Gu Xiaosong, an ex­pert on South­east Asian stud­ies at the Guangxi Academy of So­cial Sciences, said that in the past, Sino-Viet­namese po­lit­i­cal fric­tion neg­a­tively im­pacted the two coun­tries’ eco­nomic re­la­tions for quite a long time, and the sit­u­a­tion hit a low point in 2014, when anti-China protests broke out in cer­tain parts of Viet­nam.

“The fric­tion around 2014 fright­ened many Chi­nese busi­ness­men away from in­vest­ing in Viet­nam. But the two coun­tries’ re­la­tions have warmed up in the last two years. I be­lieve there will be a big wave of in­vest­ment from China into Viet­nam, par­tic­u­larly with the progress of the Belt and Road ini­tia­tive,” Ou told the Global Times Thurs­day.

Gu also said that the two coun­tries’ eco­nomic re­la­tions have got back on track in the past two years.

“For one thing, both China and Viet­nam are prompt­ing eco­nomic de­vel­op­ment by ex­pand­ing over­seas eco­nomic co­op­er­a­tion. Also, changes in the global po­lit­i­cal sit­u­a­tion – such as the US pay­ing less at­ten­tion to the Asia-Pa­cific re­gion after Don­ald Trump took of­fice as US pres­i­dent – have im­pelled Viet­nam to em­brace prod­ucts, busi­nesses and cap­i­tal from China,” Gu told the Global Times on Thurs­day.

“Viet­nam can’t do without help from China to carry out its eco­nomic con­struc­tion. In the fu­ture, at least in the short term, eco­nomic re­la­tions be­tween the two coun­tries will con­tinue to pro­ceed smoothly,” Gu noted.

Ou said that chal­lenges still re­main for Chi­nese busi­nesses in Viet­nam, in­clud­ing a lack of project in­for­ma­tion, the lan­guage bar­rier and ris­ing costs.

Chen said that the big­gest prob­lem is still how the two sides adapt to each other in com­plet­ing the projects.

“When we started to do busi­ness in Viet­nam, we needed to un­der­stand lo­cal laws and busi­ness reg­u­la­tions, while the Viet­namese side needed to un­der­stand our tech­no­log­i­cal fea­tures and con­struc­tion habits.

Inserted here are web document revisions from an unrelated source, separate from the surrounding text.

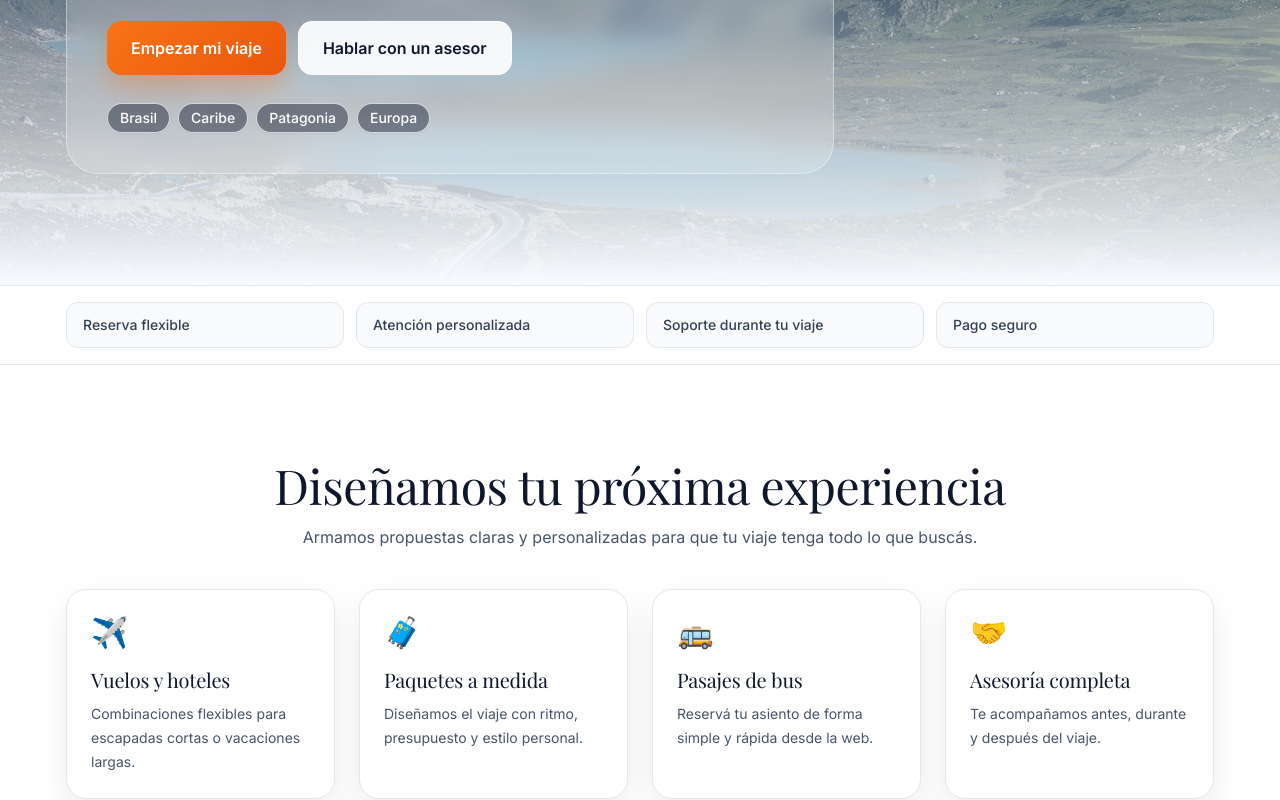
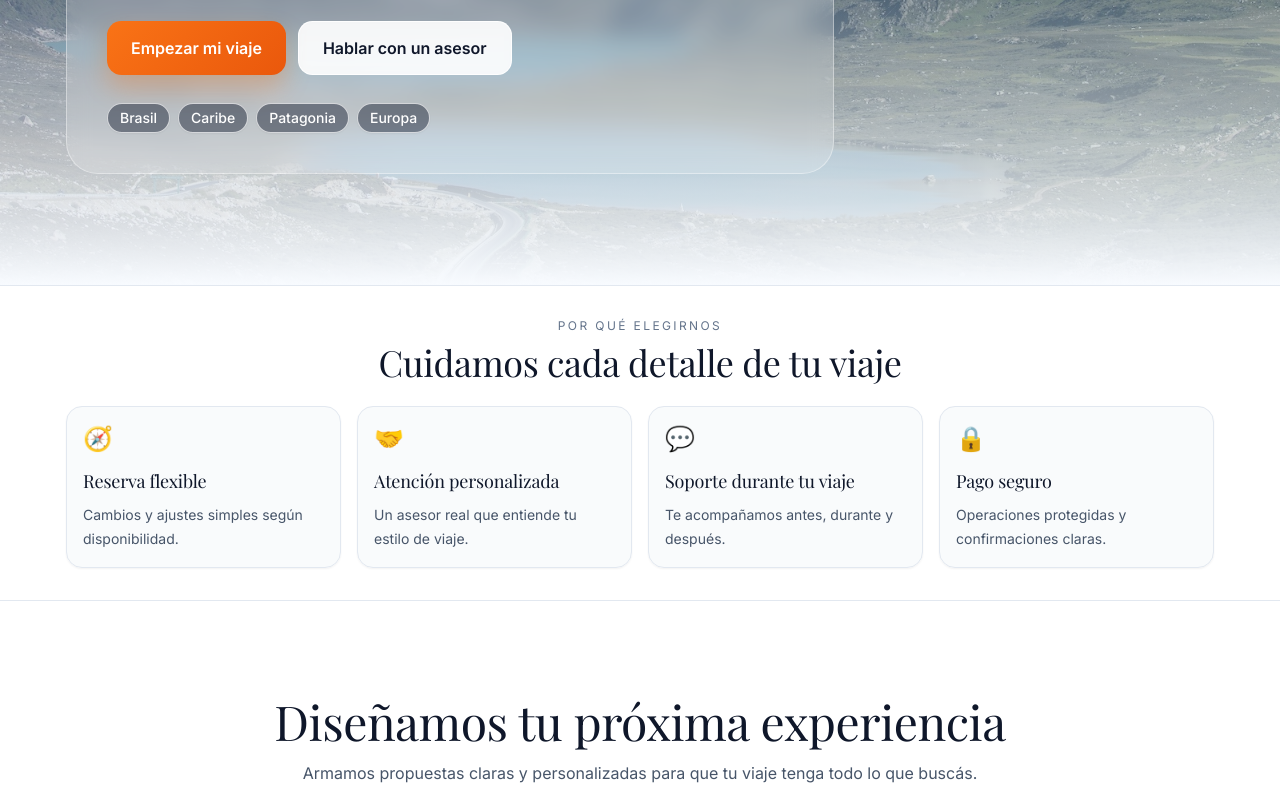
Before and after one commit to chiton/bhi-site, a Next.js app: page / in a window 1280 px wide. Shown: the part 552-1352 px from the top of the page. Built offline with nearby package versions, Linux system fonts and the light colour scheme; a web font is replaced by a local one.

Commit message:
Update highlights

```diff
--- a/src/app/page.tsx
+++ b/src/app/page.tsx
@@ -33,10 +33,26 @@ const services = [
 ];
 
 const highlights = [
-  "Reserva flexible",
-  "Atención personalizada",
-  "Soporte durante tu viaje",
-  "Pago seguro",
+  {
+    title: "Reserva flexible",
+    description: "Cambios y ajustes simples según disponibilidad.",
+    icon: "🧭",
+  },
+  {
+    title: "Atención personalizada",
+    description: "Un asesor real que entiende tu estilo de viaje.",
+    icon: "🤝",
+  },
+  {
+    title: "Soporte durante tu viaje",
+    description: "Te acompañamos antes, durante y después.",
+    icon: "💬",
+  },
+  {
+    title: "Pago seguro",
+    description: "Operaciones protegidas y confirmaciones claras.",
+    icon: "🔒",
+  },
 ];
 
 const destinations = ["Brasil", "Caribe", "Patagonia", "Europa"];
@@ -103,12 +119,24 @@ export default function Home() {
       </section>
 
       <section className="border-y border-slate-200 bg-white">
-        <div className="container-custom px-4 py-4 grid sm:grid-cols-2 lg:grid-cols-4 gap-3">
-          {highlights.map((item) => (
-            <div key={item} className="rounded-xl border border-slate-200 bg-slate-50 px-4 py-3 text-sm font-medium text-slate-700">
-              {item}
-            </div>
-          ))}
+        <div className="container-custom px-4 py-8">
+          <div className="text-center max-w-2xl mx-auto mb-6">
+            <p className="text-xs tracking-[0.2em] uppercase text-slate-500">Por qué elegirnos</p>
+            <h2 className="mt-2 text-3xl md:text-4xl text-slate-900">Cuidamos cada detalle de tu viaje</h2>
+          </div>
+
+          <div className="grid sm:grid-cols-2 lg:grid-cols-4 gap-4">
+            {highlights.map((item) => (
+              <div
+                key={item.title}
+                className="rounded-2xl border border-slate-200 bg-slate-50/80 px-4 py-4 shadow-sm transition hover:-translate-y-0.5 hover:shadow-md"
+              >
+                <p className="text-2xl" aria-hidden="true">{item.icon}</p>
+                <h3 className="mt-3 text-lg text-slate-900">{item.title}</h3>
+                <p className="mt-2 text-sm leading-6 text-slate-600">{item.description}</p>
+              </div>
+            ))}
+          </div>
         </div>
       </section>
 
```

But after sev­eral years, we have got to un­der­stand each other bet­ter and busi­ness has be­come more ef­fi­cient.”

“The coun­try has abun­dant re­sources; it has a ma­ture la­bor force; and the Viet­namese gov­ern­ment has rolled out a se­ries of pol­icy bonuses for over­seas com­pa­nies.” Ou Kui Chair­man of Viet­nam Ya­nian Cloth­ing Co

Photo: VCG

A bridge con­nect­ing Hekou in South­west China’s Yun­nan Province with Viet­nam

Newspapers in English

Newspapers from China

© PressReader. All rights reserved.